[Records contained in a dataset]

--- START ---

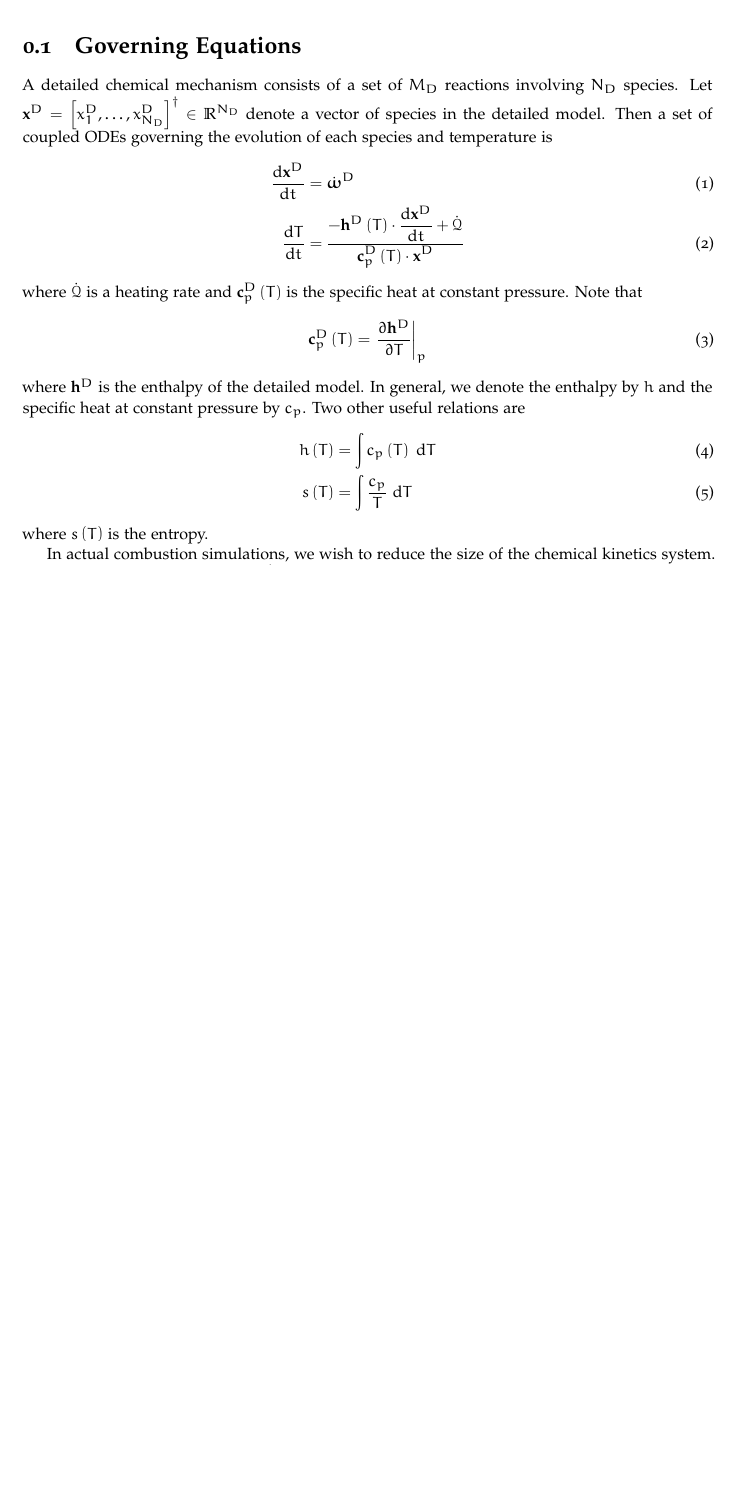
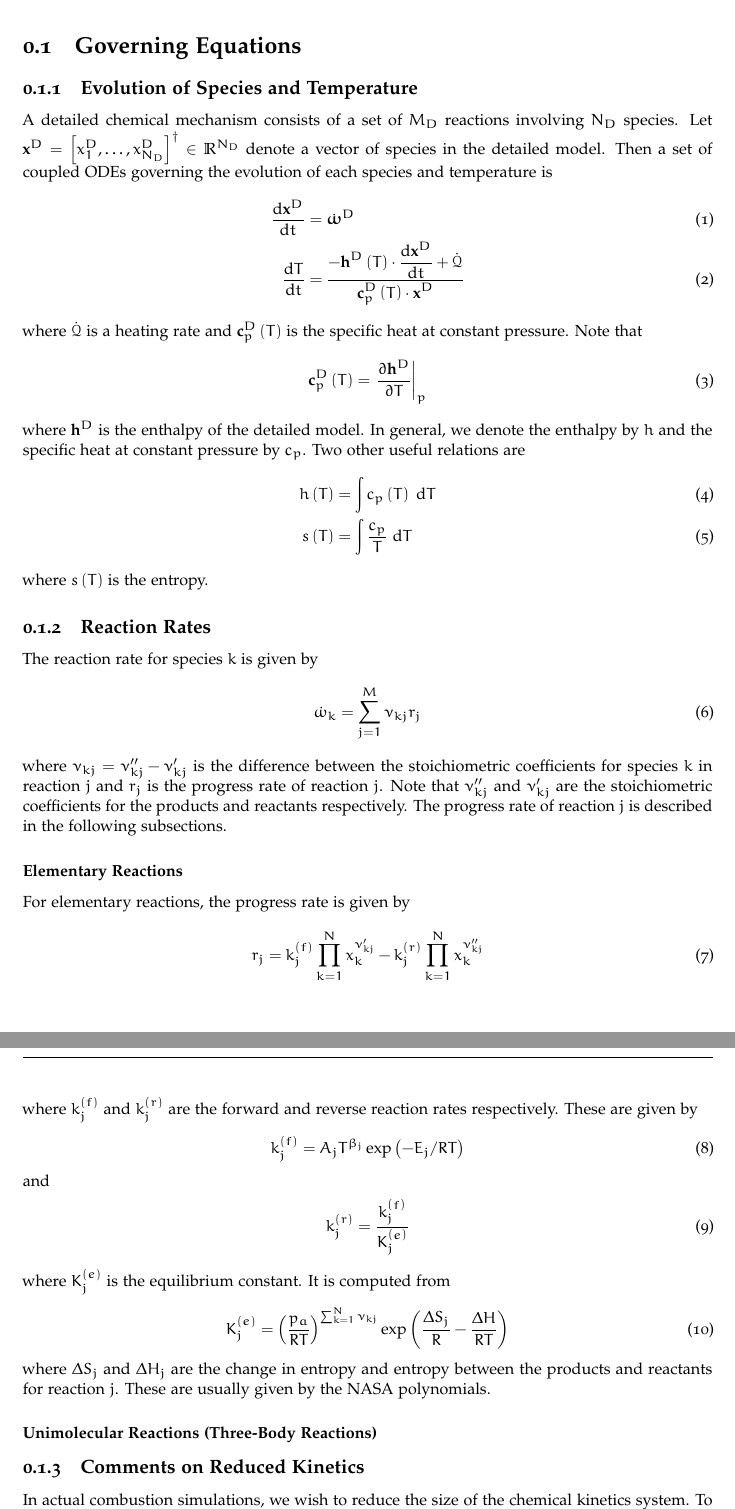
Before and after one commit to dsondak/Chem_Kin_UQ, a LaTeX document (chem_kin_uq.tex, which reads equations.tex): part of page 2 of 5 before the commit and two parts of pages 2 and 3 of 6 after it, the two joined at a grey line, cut so that both start at the same text, the shorter picture padded with empty space. Compiled offline with pdfLaTeX; an older LaTeX class or package is replaced by its successor.

Commit message:
Equations for progress rate and reaction rate coefficients.

```diff
--- a/equations.tex
+++ b/equations.tex
@@ -1,4 +1,6 @@
 \section{Governing Equations}
+
+\subsection{Evolution of Species and Temperature}
 A detailed chemical mechanism consists of a set of $\nrd$ reactions involving $\nsd$ species.
 Let $\xd = \left[x_{1}^{D}, \ldots, x_{\nsd}^{D}\right]^{\dagger} \in \mathbb{R}^{\nsd}$ denote
 a vector of species in the detailed model.  Then a set of coupled ODEs governing the evolution
@@ -21,6 +23,44 @@ Two other useful relations are
 \end{align}
 where $s\lr{T}$ is the entropy.
 
+\subsection{Reaction Rates}
+The reaction rate for species $k$ is given by
+\begin{align}
+  \rrk{k} = \sum_{j=1}^{M}{\nu_{kj}r_{j}}
+\end{align}
+ where $\nu_{kj} = \nup{kj} - \nur{kj}$ is the difference between
+ the stoichiometric coefficients for species $k$
+in reaction $j$ and $r_{j}$ is the progress rate of reaction $j$.
+Note that $\nup{kj}$ and $\nur{kj}$ are the stoichiometric
+coefficients for the products and reactants respectively. The
+progress rate of reaction $j$ is described in the following
+subsections.
+\subsubsection{Elementary Reactions}
+For elementary reactions, the progress rate is given by
+\begin{align}
+  r_{j} = \frate{j}\prod_{k=1}^{N}{\xk{k}^{\nur{kj}}} -
+          \rrate{j}\prod_{k=1}^{N}{\xk{k}^{\nup{kj}}}
+\end{align}
+where $\frate{j}$ and $\rrate{j}$ are the forward and reverse reaction rates
+respectively.  These are given by
+\begin{align}
+  \frate{j} = A_{j}T^{\beta_{j}}\exp\lr{-E_{j}/RT}
+\end{align}
+and
+\begin{align}
+  \rrate{j} = \frac{\frate{j}}{\Keq{j}}
+\end{align}
+where $\Keq{j}$ is the equilibrium constant.  It is computed from
+\begin{align}
+  \Keq{j} = \lr{\frac{p_{a}}{RT}}^{\sum_{k=1}^{N}{\nu_{kj}}}\exp\lr{\frac{\Delta S_{j}}{R} - \frac{\Delta H}{RT}}
+\end{align}
+where $\Delta S_{j}$ and $\Delta H_{j}$ are the change in entropy and entropy
+between the products and reactants for reaction $j$.  These are usually given
+by the NASA polynomials.
+
+\subsubsection{Unimolecular Reactions (Three-Body Reactions)}
+
+\subsection{Comments on Reduced Kinetics}
 In actual combustion simulations, we wish to reduce the size of the chemical kinetics system.
 To this end, let $\xr = \left[x_{1}^{R}, \ldots, x_{\nsr}^{R}\right]^{\dagger} \in \mathbb{R}^{\nsr}$
 denote a vector of species in the reduced model.  Note that $\nsr < \nsd$.  Then, the reduced
```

--- END ---

_Exercise description_
Give back the full data exactly as it reads, but drop the pictures.

_Exercise result_
Before and after one commit to dsondak/Chem_Kin_UQ, a LaTeX document (chem_kin_uq.tex, which reads equations.tex): part of page 2 of 5 before the commit and two parts of pages 2 and 3 of 6 after it, the two joined at a grey line, cut so that both start at the same text, the shorter picture padded with empty space. Compiled offline with pdfLaTeX; an older LaTeX class or package is replaced by its successor.

Commit message:
Equations for progress rate and reaction rate coefficients.

```diff
--- a/equations.tex
+++ b/equations.tex
@@ -1,4 +1,6 @@
 \section{Governing Equations}
+
+\subsection{Evolution of Species and Temperature}
 A detailed chemical mechanism consists of a set of $\nrd$ reactions involving $\nsd$ species.
 Let $\xd = \left[x_{1}^{D}, \ldots, x_{\nsd}^{D}\right]^{\dagger} \in \mathbb{R}^{\nsd}$ denote
 a vector of species in the detailed model.  Then a set of coupled ODEs governing the evolution
@@ -21,6 +23,44 @@ Two other useful relations are
 \end{align}
 where $s\lr{T}$ is the entropy.
 
+\subsection{Reaction Rates}
+The reaction rate for species $k$ is given by
+\begin{align}
+  \rrk{k} = \sum_{j=1}^{M}{\nu_{kj}r_{j}}
+\end{align}
+ where $\nu_{kj} = \nup{kj} - \nur{kj}$ is the difference between
+ the stoichiometric coefficients for species $k$
+in reaction $j$ and $r_{j}$ is the progress rate of reaction $j$.
+Note that $\nup{kj}$ and $\nur{kj}$ are the stoichiometric
+coefficients for the products and reactants respectively. The
+progress rate of reaction $j$ is described in the following
+subsections.
+\subsubsection{Elementary Reactions}
+For elementary reactions, the progress rate is given by
+\begin{align}
+  r_{j} = \frate{j}\prod_{k=1}^{N}{\xk{k}^{\nur{kj}}} -
+          \rrate{j}\prod_{k=1}^{N}{\xk{k}^{\nup{kj}}}
+\end{align}
+where $\frate{j}$ and $\rrate{j}$ are the forward and reverse reaction rates
+respectively.  These are given by
+\begin{align}
+  \frate{j} = A_{j}T^{\beta_{j}}\exp\lr{-E_{j}/RT}
+\end{align}
+and
+\begin{align}
+  \rrate{j} = \frac{\frate{j}}{\Keq{j}}
+\end{align}
+where $\Keq{j}$ is the equilibrium constant.  It is computed from
+\begin{align}
+  \Keq{j} = \lr{\frac{p_{a}}{RT}}^{\sum_{k=1}^{N}{\nu_{kj}}}\exp\lr{\frac{\Delta S_{j}}{R} - \frac{\Delta H}{RT}}
+\end{align}
+where $\Delta S_{j}$ and $\Delta H_{j}$ are the change in entropy and entropy
+between the products and reactants for reaction $j$.  These are usually given
+by the NASA polynomials.
+
+\subsubsection{Unimolecular Reactions (Three-Body Reactions)}
+
+\subsection{Comments on Reduced Kinetics}
 In actual combustion simulations, we wish to reduce the size of the chemical kinetics system.
 To this end, let $\xr = \left[x_{1}^{R}, \ldots, x_{\nsr}^{R}\right]^{\dagger} \in \mathbb{R}^{\nsr}$
 denote a vector of species in the reduced model.  Note that $\nsr < \nsd$.  Then, the reduced
```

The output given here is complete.